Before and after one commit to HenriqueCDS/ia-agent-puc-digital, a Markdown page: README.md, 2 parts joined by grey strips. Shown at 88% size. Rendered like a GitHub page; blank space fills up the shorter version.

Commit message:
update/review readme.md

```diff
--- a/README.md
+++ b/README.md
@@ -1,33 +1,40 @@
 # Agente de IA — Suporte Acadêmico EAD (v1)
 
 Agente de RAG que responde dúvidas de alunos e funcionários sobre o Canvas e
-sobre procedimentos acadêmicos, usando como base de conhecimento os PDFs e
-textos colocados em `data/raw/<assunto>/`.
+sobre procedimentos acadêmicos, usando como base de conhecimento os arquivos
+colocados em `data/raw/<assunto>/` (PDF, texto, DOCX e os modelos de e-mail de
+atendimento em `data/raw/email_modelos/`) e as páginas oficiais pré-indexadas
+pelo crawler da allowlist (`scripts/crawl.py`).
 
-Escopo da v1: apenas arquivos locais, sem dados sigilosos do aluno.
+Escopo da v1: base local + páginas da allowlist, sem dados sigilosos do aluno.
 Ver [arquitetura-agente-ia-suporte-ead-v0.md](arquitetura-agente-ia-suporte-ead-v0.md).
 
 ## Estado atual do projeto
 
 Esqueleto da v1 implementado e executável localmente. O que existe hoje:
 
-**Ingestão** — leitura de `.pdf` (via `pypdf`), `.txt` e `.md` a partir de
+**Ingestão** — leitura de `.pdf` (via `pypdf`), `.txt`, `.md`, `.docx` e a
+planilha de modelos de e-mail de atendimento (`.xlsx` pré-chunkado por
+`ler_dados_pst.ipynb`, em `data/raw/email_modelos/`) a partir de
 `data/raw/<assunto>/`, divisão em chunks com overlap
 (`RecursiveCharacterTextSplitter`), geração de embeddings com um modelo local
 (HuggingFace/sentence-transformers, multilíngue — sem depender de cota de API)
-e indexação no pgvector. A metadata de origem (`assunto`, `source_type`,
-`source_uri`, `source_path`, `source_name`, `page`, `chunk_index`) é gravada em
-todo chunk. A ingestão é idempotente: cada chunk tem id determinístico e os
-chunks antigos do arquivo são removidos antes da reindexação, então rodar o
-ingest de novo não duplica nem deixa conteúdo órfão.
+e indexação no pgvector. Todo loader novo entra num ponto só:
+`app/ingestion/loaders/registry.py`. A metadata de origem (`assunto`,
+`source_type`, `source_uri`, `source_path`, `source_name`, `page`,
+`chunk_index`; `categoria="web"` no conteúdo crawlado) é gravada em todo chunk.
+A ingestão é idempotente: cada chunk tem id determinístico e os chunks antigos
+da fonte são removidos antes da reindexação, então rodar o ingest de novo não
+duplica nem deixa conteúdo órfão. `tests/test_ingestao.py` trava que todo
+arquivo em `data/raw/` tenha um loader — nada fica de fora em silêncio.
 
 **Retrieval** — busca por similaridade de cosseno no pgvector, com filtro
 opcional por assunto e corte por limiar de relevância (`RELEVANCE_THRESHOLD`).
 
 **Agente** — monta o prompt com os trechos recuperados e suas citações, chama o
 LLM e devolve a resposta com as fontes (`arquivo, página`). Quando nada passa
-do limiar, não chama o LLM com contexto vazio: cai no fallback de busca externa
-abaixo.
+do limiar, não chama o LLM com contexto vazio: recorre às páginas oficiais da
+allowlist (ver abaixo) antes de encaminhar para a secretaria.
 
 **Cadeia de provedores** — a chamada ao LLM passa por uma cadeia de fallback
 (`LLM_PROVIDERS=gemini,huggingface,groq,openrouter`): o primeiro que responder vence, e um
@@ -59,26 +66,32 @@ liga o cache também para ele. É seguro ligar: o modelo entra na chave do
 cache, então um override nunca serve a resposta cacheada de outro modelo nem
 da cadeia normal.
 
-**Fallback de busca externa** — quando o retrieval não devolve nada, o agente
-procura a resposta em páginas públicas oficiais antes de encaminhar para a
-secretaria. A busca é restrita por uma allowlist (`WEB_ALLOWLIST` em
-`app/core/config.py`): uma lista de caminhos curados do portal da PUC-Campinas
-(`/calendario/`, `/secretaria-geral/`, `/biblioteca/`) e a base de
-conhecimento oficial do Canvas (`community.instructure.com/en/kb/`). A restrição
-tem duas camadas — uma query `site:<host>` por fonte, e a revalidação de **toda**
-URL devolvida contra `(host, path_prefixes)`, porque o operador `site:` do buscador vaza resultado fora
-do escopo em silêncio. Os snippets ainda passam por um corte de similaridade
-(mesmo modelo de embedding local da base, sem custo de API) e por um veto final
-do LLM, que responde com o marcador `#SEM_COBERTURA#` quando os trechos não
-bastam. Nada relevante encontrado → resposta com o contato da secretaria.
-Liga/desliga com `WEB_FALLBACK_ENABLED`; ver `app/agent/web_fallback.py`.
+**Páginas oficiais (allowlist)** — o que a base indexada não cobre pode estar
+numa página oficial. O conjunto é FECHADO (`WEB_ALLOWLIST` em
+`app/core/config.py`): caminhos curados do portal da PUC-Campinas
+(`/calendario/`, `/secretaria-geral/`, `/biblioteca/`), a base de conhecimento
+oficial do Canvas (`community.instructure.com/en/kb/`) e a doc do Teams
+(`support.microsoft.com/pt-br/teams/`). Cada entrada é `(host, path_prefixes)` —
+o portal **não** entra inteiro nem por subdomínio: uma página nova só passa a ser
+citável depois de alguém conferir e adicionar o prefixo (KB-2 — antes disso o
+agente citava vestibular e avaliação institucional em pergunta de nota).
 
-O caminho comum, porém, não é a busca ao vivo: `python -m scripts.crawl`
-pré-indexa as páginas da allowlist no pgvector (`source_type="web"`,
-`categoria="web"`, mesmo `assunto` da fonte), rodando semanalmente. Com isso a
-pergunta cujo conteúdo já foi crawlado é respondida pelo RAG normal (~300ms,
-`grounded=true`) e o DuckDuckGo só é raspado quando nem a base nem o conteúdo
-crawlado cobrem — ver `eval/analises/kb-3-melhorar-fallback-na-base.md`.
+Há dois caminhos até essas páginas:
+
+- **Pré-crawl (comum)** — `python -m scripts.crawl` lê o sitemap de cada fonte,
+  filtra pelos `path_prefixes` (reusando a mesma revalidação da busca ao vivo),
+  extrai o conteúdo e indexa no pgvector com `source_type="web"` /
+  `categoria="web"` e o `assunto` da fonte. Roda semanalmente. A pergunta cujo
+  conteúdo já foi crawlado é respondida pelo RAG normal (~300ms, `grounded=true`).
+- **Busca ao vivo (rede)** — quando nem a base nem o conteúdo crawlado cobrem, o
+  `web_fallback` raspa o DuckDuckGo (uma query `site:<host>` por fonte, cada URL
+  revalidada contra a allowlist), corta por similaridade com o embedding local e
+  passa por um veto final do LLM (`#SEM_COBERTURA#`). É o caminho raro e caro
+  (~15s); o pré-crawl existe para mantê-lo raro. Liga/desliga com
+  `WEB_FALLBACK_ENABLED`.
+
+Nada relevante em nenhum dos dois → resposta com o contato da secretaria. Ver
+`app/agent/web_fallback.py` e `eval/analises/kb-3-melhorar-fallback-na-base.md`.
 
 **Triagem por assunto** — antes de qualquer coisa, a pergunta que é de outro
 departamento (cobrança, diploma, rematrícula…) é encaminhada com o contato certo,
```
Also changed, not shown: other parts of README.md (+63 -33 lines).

◆ ◆ ◆

Your task: Print all of the entries again, exactly as written.

Solution below:
Before and after one commit to HenriqueCDS/ia-agent-puc-digital, a Markdown page: README.md, 2 parts joined by grey strips. Shown at 88% size. Rendered like a GitHub page; blank space fills up the shorter version.

Commit message:
update/review readme.md

```diff
--- a/README.md
+++ b/README.md
@@ -1,33 +1,40 @@
 # Agente de IA — Suporte Acadêmico EAD (v1)
 
 Agente de RAG que responde dúvidas de alunos e funcionários sobre o Canvas e
-sobre procedimentos acadêmicos, usando como base de conhecimento os PDFs e
-textos colocados em `data/raw/<assunto>/`.
+sobre procedimentos acadêmicos, usando como base de conhecimento os arquivos
+colocados em `data/raw/<assunto>/` (PDF, texto, DOCX e os modelos de e-mail de
+atendimento em `data/raw/email_modelos/`) e as páginas oficiais pré-indexadas
+pelo crawler da allowlist (`scripts/crawl.py`).
 
-Escopo da v1: apenas arquivos locais, sem dados sigilosos do aluno.
+Escopo da v1: base local + páginas da allowlist, sem dados sigilosos do aluno.
 Ver [arquitetura-agente-ia-suporte-ead-v0.md](arquitetura-agente-ia-suporte-ead-v0.md).
 
 ## Estado atual do projeto
 
 Esqueleto da v1 implementado e executável localmente. O que existe hoje:
 
-**Ingestão** — leitura de `.pdf` (via `pypdf`), `.txt` e `.md` a partir de
+**Ingestão** — leitura de `.pdf` (via `pypdf`), `.txt`, `.md`, `.docx` e a
+planilha de modelos de e-mail de atendimento (`.xlsx` pré-chunkado por
+`ler_dados_pst.ipynb`, em `data/raw/email_modelos/`) a partir de
 `data/raw/<assunto>/`, divisão em chunks com overlap
 (`RecursiveCharacterTextSplitter`), geração de embeddings com um modelo local
 (HuggingFace/sentence-transformers, multilíngue — sem depender de cota de API)
-e indexação no pgvector. A metadata de origem (`assunto`, `source_type`,
-`source_uri`, `source_path`, `source_name`, `page`, `chunk_index`) é gravada em
-todo chunk. A ingestão é idempotente: cada chunk tem id determinístico e os
-chunks antigos do arquivo são removidos antes da reindexação, então rodar o
-ingest de novo não duplica nem deixa conteúdo órfão.
+e indexação no pgvector. Todo loader novo entra num ponto só:
+`app/ingestion/loaders/registry.py`. A metadata de origem (`assunto`,
+`source_type`, `source_uri`, `source_path`, `source_name`, `page`,
+`chunk_index`; `categoria="web"` no conteúdo crawlado) é gravada em todo chunk.
+A ingestão é idempotente: cada chunk tem id determinístico e os chunks antigos
+da fonte são removidos antes da reindexação, então rodar o ingest de novo não
+duplica nem deixa conteúdo órfão. `tests/test_ingestao.py` trava que todo
+arquivo em `data/raw/` tenha um loader — nada fica de fora em silêncio.
 
 **Retrieval** — busca por similaridade de cosseno no pgvector, com filtro
 opcional por assunto e corte por limiar de relevância (`RELEVANCE_THRESHOLD`).
 
 **Agente** — monta o prompt com os trechos recuperados e suas citações, chama o
 LLM e devolve a resposta com as fontes (`arquivo, página`). Quando nada passa
-do limiar, não chama o LLM com contexto vazio: cai no fallback de busca externa
-abaixo.
+do limiar, não chama o LLM com contexto vazio: recorre às páginas oficiais da
+allowlist (ver abaixo) antes de encaminhar para a secretaria.
 
 **Cadeia de provedores** — a chamada ao LLM passa por uma cadeia de fallback
 (`LLM_PROVIDERS=gemini,huggingface,groq,openrouter`): o primeiro que responder vence, e um
@@ -59,26 +66,32 @@ liga o cache também para ele. É seguro ligar: o modelo entra na chave do
 cache, então um override nunca serve a resposta cacheada de outro modelo nem
 da cadeia normal.
 
-**Fallback de busca externa** — quando o retrieval não devolve nada, o agente
-procura a resposta em páginas públicas oficiais antes de encaminhar para a
-secretaria. A busca é restrita por uma allowlist (`WEB_ALLOWLIST` em
-`app/core/config.py`): uma lista de caminhos curados do portal da PUC-Campinas
-(`/calendario/`, `/secretaria-geral/`, `/biblioteca/`) e a base de
-conhecimento oficial do Canvas (`community.instructure.com/en/kb/`). A restrição
-tem duas camadas — uma query `site:<host>` por fonte, e a revalidação de **toda**
-URL devolvida contra `(host, path_prefixes)`, porque o operador `site:` do buscador vaza resultado fora
-do escopo em silêncio. Os snippets ainda passam por um corte de similaridade
-(mesmo modelo de embedding local da base, sem custo de API) e por um veto final
-do LLM, que responde com o marcador `#SEM_COBERTURA#` quando os trechos não
-bastam. Nada relevante encontrado → resposta com o contato da secretaria.
-Liga/desliga com `WEB_FALLBACK_ENABLED`; ver `app/agent/web_fallback.py`.
+**Páginas oficiais (allowlist)** — o que a base indexada não cobre pode estar
+numa página oficial. O conjunto é FECHADO (`WEB_ALLOWLIST` em
+`app/core/config.py`): caminhos curados do portal da PUC-Campinas
+(`/calendario/`, `/secretaria-geral/`, `/biblioteca/`), a base de conhecimento
+oficial do Canvas (`community.instructure.com/en/kb/`) e a doc do Teams
+(`support.microsoft.com/pt-br/teams/`). Cada entrada é `(host, path_prefixes)` —
+o portal **não** entra inteiro nem por subdomínio: uma página nova só passa a ser
+citável depois de alguém conferir e adicionar o prefixo (KB-2 — antes disso o
+agente citava vestibular e avaliação institucional em pergunta de nota).
 
-O caminho comum, porém, não é a busca ao vivo: `python -m scripts.crawl`
-pré-indexa as páginas da allowlist no pgvector (`source_type="web"`,
-`categoria="web"`, mesmo `assunto` da fonte), rodando semanalmente. Com isso a
-pergunta cujo conteúdo já foi crawlado é respondida pelo RAG normal (~300ms,
-`grounded=true`) e o DuckDuckGo só é raspado quando nem a base nem o conteúdo
-crawlado cobrem — ver `eval/analises/kb-3-melhorar-fallback-na-base.md`.
+Há dois caminhos até essas páginas:
+
+- **Pré-crawl (comum)** — `python -m scripts.crawl` lê o sitemap de cada fonte,
+  filtra pelos `path_prefixes` (reusando a mesma revalidação da busca ao vivo),
+  extrai o conteúdo e indexa no pgvector com `source_type="web"` /
+  `categoria="web"` e o `assunto` da fonte. Roda semanalmente. A pergunta cujo
+  conteúdo já foi crawlado é respondida pelo RAG normal (~300ms, `grounded=true`).
+- **Busca ao vivo (rede)** — quando nem a base nem o conteúdo crawlado cobrem, o
+  `web_fallback` raspa o DuckDuckGo (uma query `site:<host>` por fonte, cada URL
+  revalidada contra a allowlist), corta por similaridade com o embedding local e
+  passa por um veto final do LLM (`#SEM_COBERTURA#`). É o caminho raro e caro
+  (~15s); o pré-crawl existe para mantê-lo raro. Liga/desliga com
+  `WEB_FALLBACK_ENABLED`.
+
+Nada relevante em nenhum dos dois → resposta com o contato da secretaria. Ver
+`app/agent/web_fallback.py` e `eval/analises/kb-3-melhorar-fallback-na-base.md`.
 
 **Triagem por assunto** — antes de qualquer coisa, a pergunta que é de outro
 departamento (cobrança, diploma, rematrícula…) é encaminhada com o contato certo,
```
Also changed, not shown: other parts of README.md (+63 -33 lines).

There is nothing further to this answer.